Words of Wisdom from Tiny Beautiful Things: Advice on Love and Life from Dear Sugar by Cheryl Strayed

Words of Wisdom from Tiny Beautiful Things: Advice on Love and Life from Dear Sugar by Cheryl Strayed

Life can be raw and real and Cheryl Strayed embraces it all in her book, Tiny Beautiful Things. Based on her ‘best of’ advice shared in her popular column, Dear Sugar, the topics she covers in this book may be wide and varied, but are all relatable. I devoured this book, and am sure you will too. Here are the bits of advice I liked best >>

1. The only way past suffering is through it

“Nobody will protect you from your suffering. You can’t cry it away or eat it away or starve it away or walk it away or punch it away or even therapy it away. It’s just there, and you have to survive it. You have to endure it. You have to live through it and love it and move on and be better for it and run as far as you can in the direction of your best and happiest dreams across the bridge that was built by your own desire to heal.”

2. Don’t make up stuff about others

“We are all entitled to our opinions and religious beliefs, but we are not entitled to make shit up and then use the shit we made up to oppress other people.” 

3. You can go on when you find the right channels for your love and rage

“You go on by doing the best you can. You go on by being generous. You go on by being true. You go on by offering comfort to others who can’t go on. You go on by allowing the unbearable days to pass and allowing the pleasure in other days. You go on by finding a channel for your love and another for your rage.”

4. Choose acceptable over forgiveness

“I suggest you forget about forgiveness for now and strive for acceptance instead. Accept that the man you love was unfaithful to you. Accept that the woman you once held in regard treated you with disrespect. Accept that their actions hurt you deeply. Accept that this experience taught you something you didn’t want to know. Accept that sorrow and strife are a part of even a joyful life. Accept that it’s going to take a long time for you to get that monster out of your chest. Accept that someday what pains you now will surely pain you less.”

5. We are all worthy of love

“Of course you want someone special to love you. A majority of the people who write to me inquire about how they can get the same thing… Unique as every letter is, the point each writer reaches is the same: I want love and I’m afraid I’ll never get it.

It’s hard to answer those letters because I’m an advice columnist, not a fortune-teller. I have words instead of a crystal ball.
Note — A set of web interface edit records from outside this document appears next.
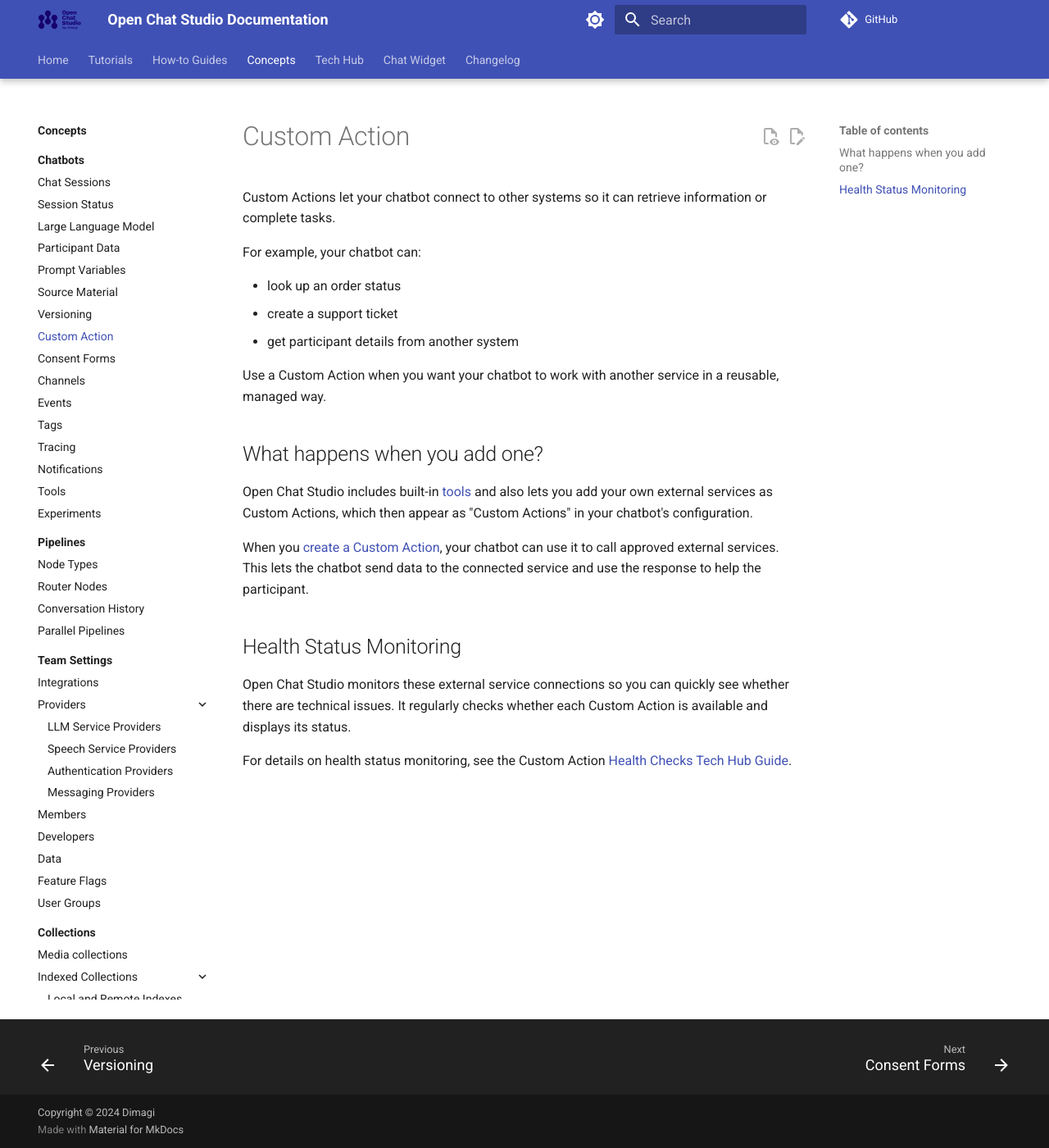
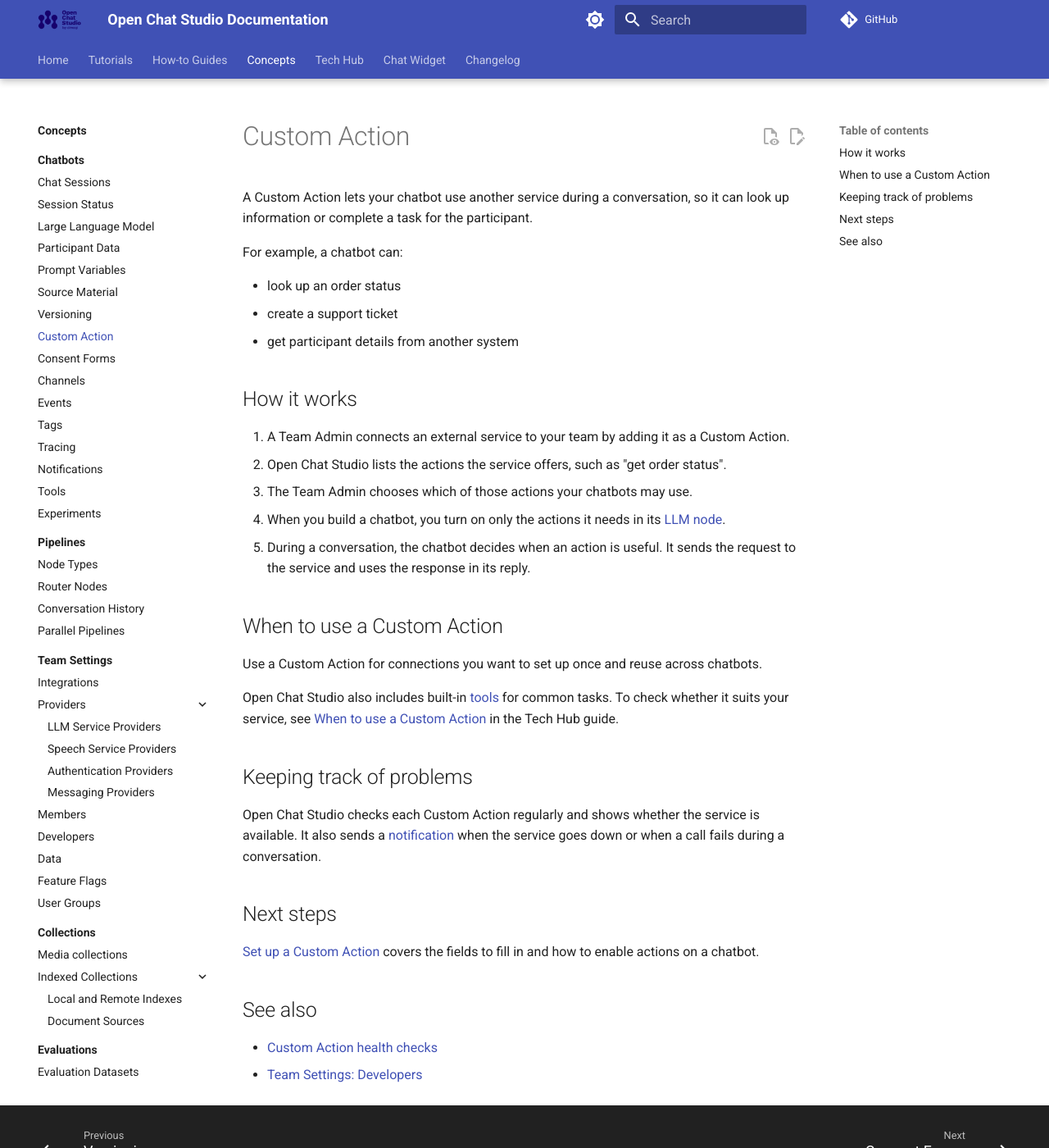
Before and after one commit to dimagi/open-chat-studio-docs, an MkDocs documentation site: the page built from docs/concepts/llm_custom_action.md, in a window 1280 px wide and 1400 px high. Shown: the whole window at 82% size. Built offline with MkDocs 1.6.1 and Material for MkDocs 9.7.7, drawn with Linux system fonts in a browser that asks for light colours; a script that is not in the unit is left out; comment, search, counter and statistics services are not loaded.

Commit message:
Readability for Concept pg, reduced duplication between concept and tech hub pg

```diff
--- a/docs/concepts/llm_custom_action.md
+++ b/docs/concepts/llm_custom_action.md
@@ -1,23 +1,39 @@
 # Custom Action
 
-Custom Actions let your chatbot connect to other systems so it can retrieve information or complete tasks.
+A Custom Action lets your chatbot use another service during a conversation, so it can look up information or complete a task for the participant.
 
-For example, your chatbot can:
+For example, a chatbot can:
 
 - look up an order status
 - create a support ticket
 - get participant details from another system
 
-Use a Custom Action when you want your chatbot to work with another service in a reusable, managed way.
+## How it works
 
-## What happens when you add one?
+1. A Team Admin connects an external service to your team by adding it as a Custom Action.
+2. Open Chat Studio lists the actions the service offers, such as "get order status".
+3. The Team Admin chooses which of those actions your chatbots may use.
+4. When you build a chatbot, you turn on only the actions it needs in its [LLM node](pipelines/nodes.md#llm-node).
+5. During a conversation, the chatbot decides when an action is useful.
+   It sends the request to the service and uses the response in its reply.
 
-Open Chat Studio includes built-in [tools](./tools/index.md) and also lets you add your own external services as Custom Actions, which then appear as "Custom Actions" in your chatbot's configuration.
+## When to use a Custom Action
 
-When you [create a Custom Action](../tech-hub/custom_action/index.md), your chatbot can use it to call approved external services. This lets the chatbot send data to the connected service and use the response to help the participant.
+Use a Custom Action for connections you want to set up once and reuse across chatbots.
 
-## Health Status Monitoring
+Open Chat Studio also includes built-in [tools](./tools/index.md) for common tasks.
+To check whether it suits your service, see [When to use a Custom Action](../tech-hub/custom_action/index.md#when-to-use-a-custom-action) in the Tech Hub guide.
 
-Open Chat Studio monitors these external service connections so you can quickly see whether there are technical issues. It regularly checks whether each Custom Action is available and displays its status.
+## Keeping track of problems
 
-For details on health status monitoring, see the Custom Action [Health Checks Tech Hub Guide](../tech-hub/custom_action/health_custom_action.md).
+Open Chat Studio checks each Custom Action regularly and shows whether the service is available.
+It also sends a [notification](notifications.md) when the service goes down or when a call fails during a conversation.
+
+## Next steps
+
+[Set up a Custom Action](../tech-hub/custom_action/index.md) covers the fields to fill in and how to enable actions on a chatbot.
+
+## See also
+
+- [Custom Action health checks](../tech-hub/custom_action/health_custom_action.md)
+- [Team Settings: Developers](team/developer.md)
```
Also changed, not shown: docs/tech-hub/custom_action/index.md (+5 -8 lines).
I can’t say when you’ll get love or how you’ll find it or even promise that you will. I can only say you are worthy of it and that it’s never too much to ask for it.”

6. Make love bigger

“My grief is tremendous but my love is bigger.”

7. Tread your own path

“You don’t have to get a job that makes others feel comfortable about what they perceive as your success. You don’t have to explain what you plan to do with your life. You don’t have to justify your education by demonstrating its financial rewards. You don’t have to maintain an impeccable credit score. Anyone who expects you to do any of those things has no sense of history or economics or science or the arts.

You have to pay your own electric bill. You have to be kind. You have to give it all you’ve got. You have to find people who love you truly and love them back with the same truth. But that’s all.”

8. Often, the best way is the hard way

“Saying it’s hard is ultimately a justification to do whatever seems like the easiest thing to do — have the affair, stay at that horrible job, end a friendship over a slight, keep loving someone who treats you terribly.”

10. Through grief, we find growth

“The kindest and most meaningful thing anyone ever said to me is: Your mother would be proud of you. … The strange and painful truth is that I’m a better person because I lost my mom young…I’d give it all back in a snap, but the fact is, my grief taught me things. … It required me to suffer. It compelled me to reach.”